Your instructions:
This exercise calls for a copy of every line in the listing below that carries the word "default".
========
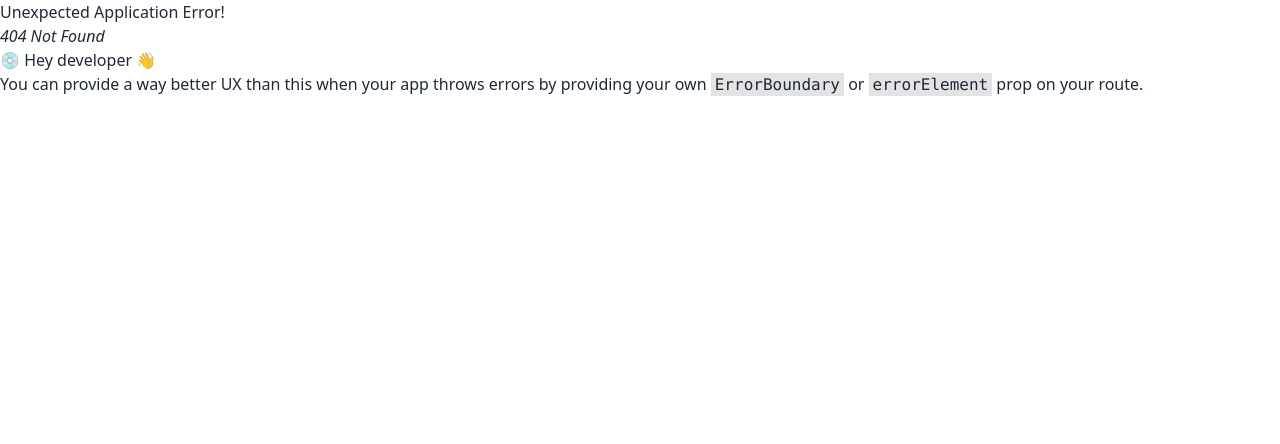
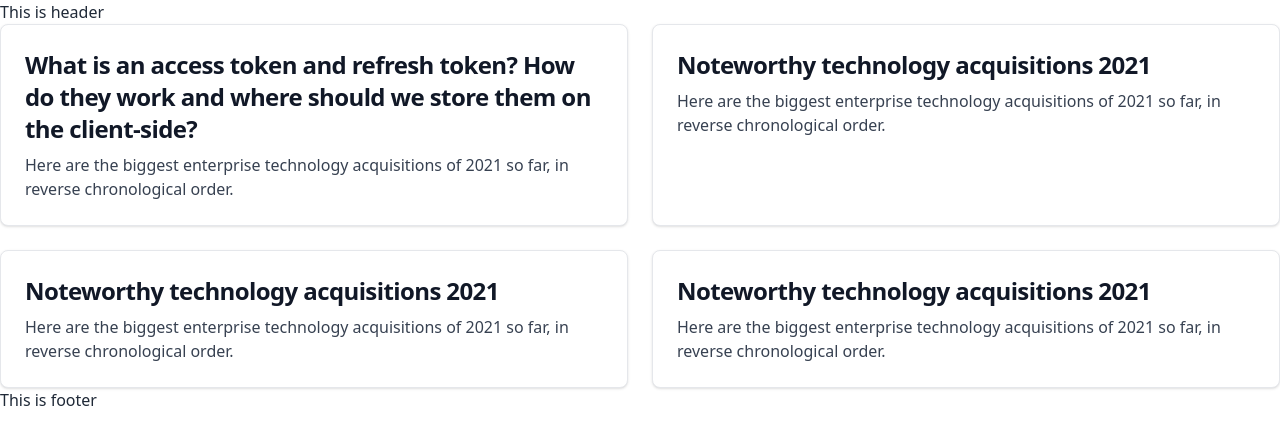
Before and after one commit to shariful10/baby-toy-client, a React (Vite) app: page /blog in a window 1280 px wide. Before the commit this address had no page. Shown: the top 444 px of the page. Built offline with nearby package versions, Linux system fonts and the light colour scheme.

Commit message:
Dynamic Title Added

```diff
--- a/src/Components/Pages/Blog.jsx
+++ b/src/Components/Pages/Blog.jsx
@@ -1,11 +1,58 @@
-import React from 'react';
+import React from "react";
+import useTitle from "../../Hooks/useTitle";
 
 const Blog = () => {
-    return (
-        <div>
-            <h2>Blog page</h2>
-        </div>
-    );
+	useTitle("Blog");
+
+	return (
+		<div className="grid md:grid-cols-2 gap-6">
+			<div
+				href="#"
+				class="block w-full p-6 bg-white border border-gray-200 rounded-lg shadow hover:bg-gray-100 dark:bg-gray-800 dark:border-gray-700 dark:hover:bg-gray-700">
+				<h5 class="mb-2 text-2xl font-bold tracking-tight text-gray-900 dark:text-white">
+					What is an access token and refresh token? How do they work and where should we
+					store them on the client-side?
+				</h5>
+				<p class="font-normal text-gray-700 dark:text-gray-400">
+					Here are the biggest enterprise technology acquisitions of 2021 so far, in
+					reverse chronological order.
+				</p>
+			</div>
+			<div
+				href="#"
+				class="block w-full p-6 bg-white border border-gray-200 rounded-lg shadow hover:bg-gray-100 dark:bg-gray-800 dark:border-gray-700 dark:hover:bg-gray-700">
+				<h5 class="mb-2 text-2xl font-bold tracking-tight text-gray-900 dark:text-white">
+					Noteworthy technology acquisitions 2021
+				</h5>
+				<p class="font-normal text-gray-700 dark:text-gray-400">
+					Here are the biggest enterprise technology acquisitions of 2021 so far, in
+					reverse chronological order.
+				</p>
+			</div>
+			<div
+				href="#"
+				class="block w-full p-6 bg-white border border-gray-200 rounded-lg shadow hover:bg-gray-100 dark:bg-gray-800 dark:border-gray-700 dark:hover:bg-gray-700">
+				<h5 class="mb-2 text-2xl font-bold tracking-tight text-gray-900 dark:text-white">
+					Noteworthy technology acquisitions 2021
+				</h5>
+				<p class="font-normal text-gray-700 dark:text-gray-400">
+					Here are the biggest enterprise technology acquisitions of 2021 so far, in
+					reverse chronological order.
+				</p>
+			</div>
+			<div
+				href="#"
+				class="block w-full p-6 bg-white border border-gray-200 rounded-lg shadow hover:bg-gray-100 dark:bg-gray-800 dark:border-gray-700 dark:hover:bg-gray-700">
+				<h5 class="mb-2 text-2xl font-bold tracking-tight text-gray-900 dark:text-white">
+					Noteworthy technology acquisitions 2021
+				</h5>
+				<p class="font-normal text-gray-700 dark:text-gray-400">
+					Here are the biggest enterprise technology acquisitions of 2021 so far, in
+					reverse chronological order.
+				</p>
+			</div>
+		</div>
+	);
 };
 
 export default Blog;
--- a/src/Components/Pages/Home/Banner.jsx
+++ b/src/Components/Pages/Home/Banner.jsx
@@ -14,24 +14,26 @@ const Banner = () => {
 						<FaArrowRight className="text-white" />
 					</a>
 				</div>
-				<div className="absolute text-center top-16 left-[67px] md:top-[18rem] md:left-44 text-white">
+				<div className="absolute text-center top-[2rem] left-[67px] md:top-[18rem] md:left-44 text-white">
 					<h2 className="text-3xl md:text-5xl font-bold md:mb-5">Get Ready For</h2>
 					<h1 className="text-4xl md:text-7xl font-bold">New Toy Store</h1>
+					<button className="btn-bnr">Shop Now</button>
 				</div>
 			</div>
 			<div id="slide2" className="carousel-item relative w-full rounded-lg">
 				<img src="https://i.ibb.co/92V641q/banner2.png" className="w-full" />
 				<div className="absolute flex justify-between transform -translate-y-1/2 left-5 right-5 top-1/2">
-                <a href="#slide1" className="p-3 bg-[#FE6C6B] hover:bg-[#60B9B0] rounded-full">
+					<a href="#slide1" className="p-3 bg-[#FE6C6B] hover:bg-[#60B9B0] rounded-full">
 						<FaArrowLeft className="text-white" />
 					</a>
 					<a href="#slide1" className="p-3 bg-[#FE6C6B] hover:bg-[#60B9B0] rounded-full">
 						<FaArrowRight className="text-white" />
 					</a>
 				</div>
-				<div className="absolute text-center top-16 left-[67px] md:top-[18rem] md:left-[42rem] text-white">
+				<div className="absolute text-center top-[2rem] left-[67px] md:top-[18rem] md:left-[42rem] text-white">
 					<h2 className="text-3xl md:text-5xl font-bold md:mb-5">Big Discount</h2>
 					<h1 className="text-4xl md:text-7xl font-bold">Amaizing Sale</h1>
+					<button className="btn-bnr">Shop Now</button>
 				</div>
 			</div>
 		</div>
--- a/src/Components/Pages/Home/Home.jsx
+++ b/src/Components/Pages/Home/Home.jsx
@@ -1,12 +1,15 @@
-import React from 'react';
-import Banner from './Banner';
+import React from "react";
+import Banner from "./Banner";
+import useTitle from "../../../Hooks/useTitle";
 
 const Home = () => {
-    return (
-        <div>
-            <Banner />
-        </div>
-    );
+	useTitle("Home");
+
+	return (
+		<div>
+			<Banner />
+		</div>
+	);
 };
 
 export default Home;
--- /dev/null
+++ b/src/Hooks/useTitle.jsx
@@ -0,0 +1,9 @@
+import { useEffect } from "react";
+
+const useTitle = (title) => {
+	useEffect(() => {
+		document.title = `${title} - Baby Toy`;
+	}, [title]);
+};
+
+export default useTitle;
--- a/src/Routes/Routes.jsx
+++ b/src/Routes/Routes.jsx
@@ -3,6 +3,7 @@ import { createBrowserRouter } from "react-router-dom";
 // import App from "./../App";
 import Home from "../Components/Pages/Home/Home";
 import Main from "../Layout/Main";
+import Blog from "../Components/Pages/Blog";
 
 const router = createBrowserRouter([
 	{
@@ -13,6 +14,10 @@ const router = createBrowserRouter([
 				path: "/",
 				element: <Home />,
 			},
+			{
+				path: "/blog",
+				element: <Blog />,
+			},
 		],
 	},
 ]);
--- a/src/index.css
+++ b/src/index.css
@@ -1,3 +1,7 @@
 @tailwind base;
 @tailwind components;
 @tailwind utilities;
+
+.btn-bnr {
+  @apply py-3 px-5 bg-[#FE6C6B] hover:bg-[#60B9B0]  mt-8 rounded-lg font-semibold duration-200
+}
```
========
Answer to this task:
 export default Blog;
 export default Home;
+export default useTitle;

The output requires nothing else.